Daniella Smith presented 10 Tips for Improving Media Specialist Involvement in Schools. Each of these tips is packed with subpoints library media specialists can use to increase their visibility and importance at the school level. For example, under the heading Use Technology, she suggests circulating a library newsletter online and starting an online book discussion with students. Her two-page PDF handout is well worth reading, and the suggested reading list in wonderful.

Barbara Ray presented a display on action research to improve library media practice. Her very simple four-slide PowerPoint presented everything the viewer needs to consider to begin her own action research project.
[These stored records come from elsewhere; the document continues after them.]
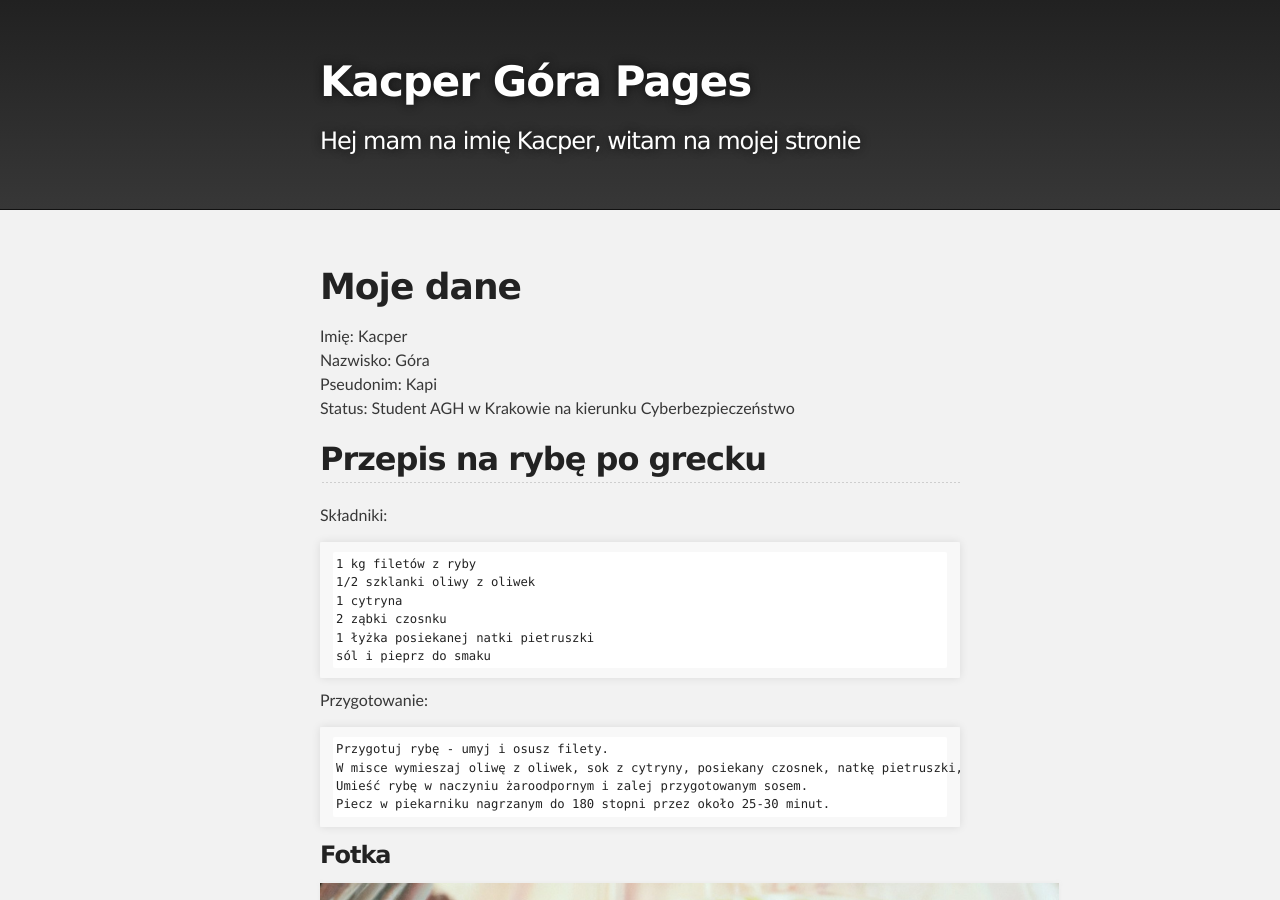
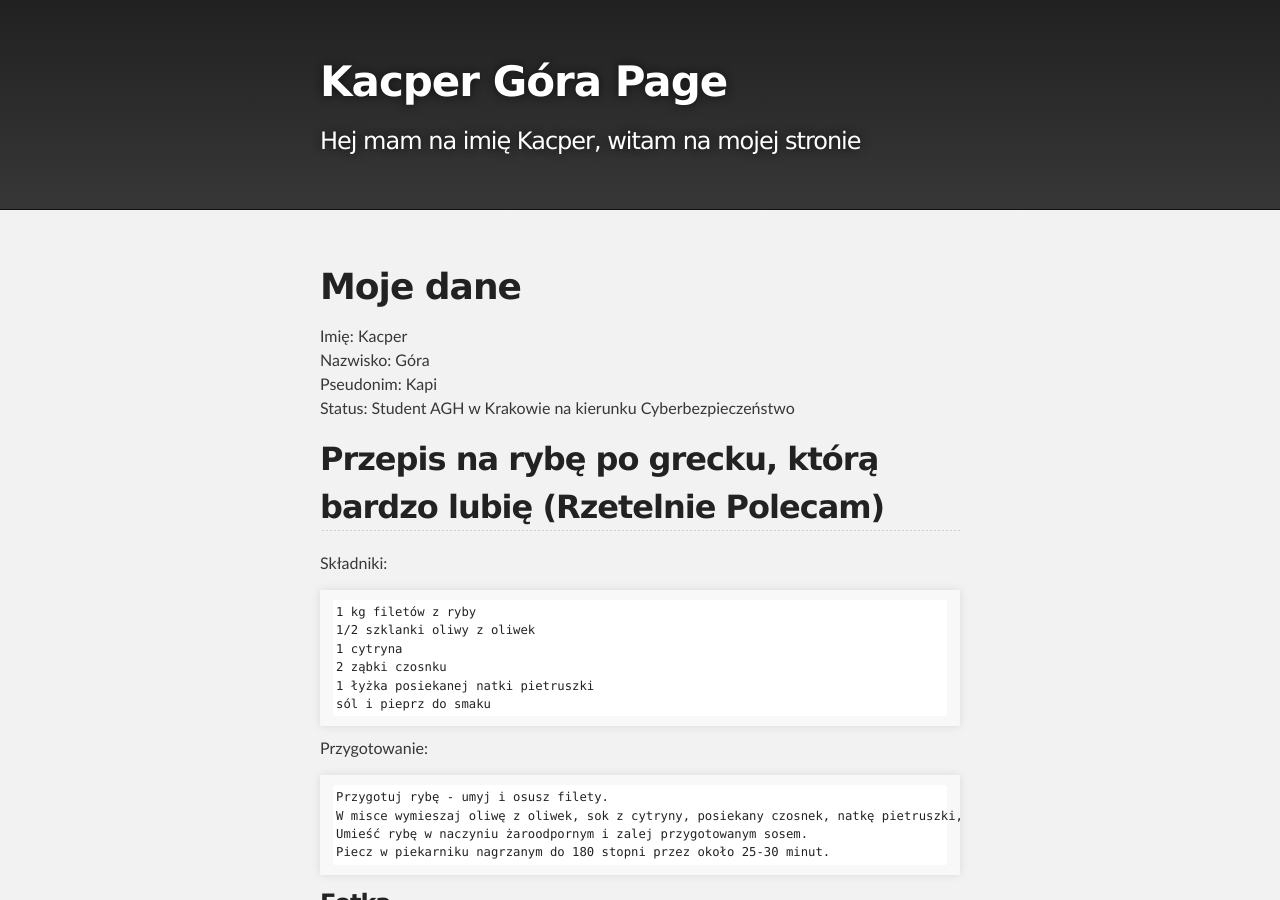
Before and after one commit to KGora12/KGora12.github.io, a Jekyll site: the page built from index.md, in a window 1280 px wide and 900 px high. Built offline with Jekyll 4.4.1, drawn with Linux system fonts in a browser that asks for light colours; our own code applies the rules of GitHub Pages for plain Markdown files.

Commit message:
Strona z motywu index.md  koniec final

```diff
--- a/_config.yml
+++ b/_config.yml
@@ -1,4 +1,4 @@
-title: Kacper Góra Pages
+title: Kacper Góra Page
 description: Hej mam na imię Kacper, witam na mojej stronie
 show_downloads: false
 google_analytics:
--- a/index.md
+++ b/index.md
@@ -8,7 +8,7 @@ Nazwisko: Góra\
 Pseudonim: Kapi\
 Status: Student AGH w Krakowie na kierunku Cyberbezpieczeństwo
 
-## Przepis na rybę po grecku
+## Przepis na rybę po grecku, którą bardzo lubię (Rzetelnie Polecam)
 
 Składniki:
 
```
The first slide tells the viewer to consider the "whats" (resources, policies, procedures, and services) and the "whos" (the stakeholders and their effects on the school library.) The second step is to determine what you want to improve, what the experts say about your particular problem, and to decide what questions to ask of whom. What data will be collected?. The third step is to develop a review the findings and form an action plan to improve services.

Craig Coleman's Sticky Note Wiki presentation was wonderful. It is a teaching activity that helps children understand how wikis are made and how they are subject to error. Using this activity, students research a topic and take notes on sticky notes. The notes are posted on butcher paper or some other display area. Students are asked to look for inaccurate information in the posted sticky notes. By doing this, students understand that the construction of wikis are similar in nature and should be subjected to the same scrutiny as the sticky note activity they just completed. This is an excellent resource to help students value verification of information.

Researching the AASL Standards for the 21st-Century Learner

My first session was a preconference led by Donna Shannon of the University of South Carolina and Gail Dickinson. The purpose of the preconference was to write researchable questions that would be worthy of grant-funded initiatives.

While this session was not what I expected (I wanted to hear what the research said), I found it very interesting. The presenters provided participants with a bibliography of resources dicussing ways 21st century students learn. The participants were invited to add additional resources to the bibliography, thereby expanding the knowledge base. Next the participants were divided into four groups to look at each of the aspects of the new standards. We were ask for formulate our questions intensely looking at the standards.

My group dealt with Standard 4: Pursue personal and aesthetic growth. I am very interested in this standard, because to me, it truly showcases students lifelong learning and information using practices. Much of the skills, dispositions, responsibilities, and self-assessment strategies discussed here must become second nature to users or all media. But because of the nature of the media, this internalization of dispositions is very hard to gauge. Age of the users and the training the users received must impact these dispositions. How can dispositions be measured?

In our quest to help young people become wise and ethical users of technology and ideas we face many obstacles. One is how to teach children to guard their privacy on social networking sites when many of these sites are blocked. Sure, in blocking these sites we prevent some problems, but we also lose the opportunities to guide and teach.

If I were to conduct any research right now, I think I would like to see what, if any, generational differences in regard to privacy occur among my friends on Facebook. My friends' ages range from 6 to 83.

Information on this session can be found at .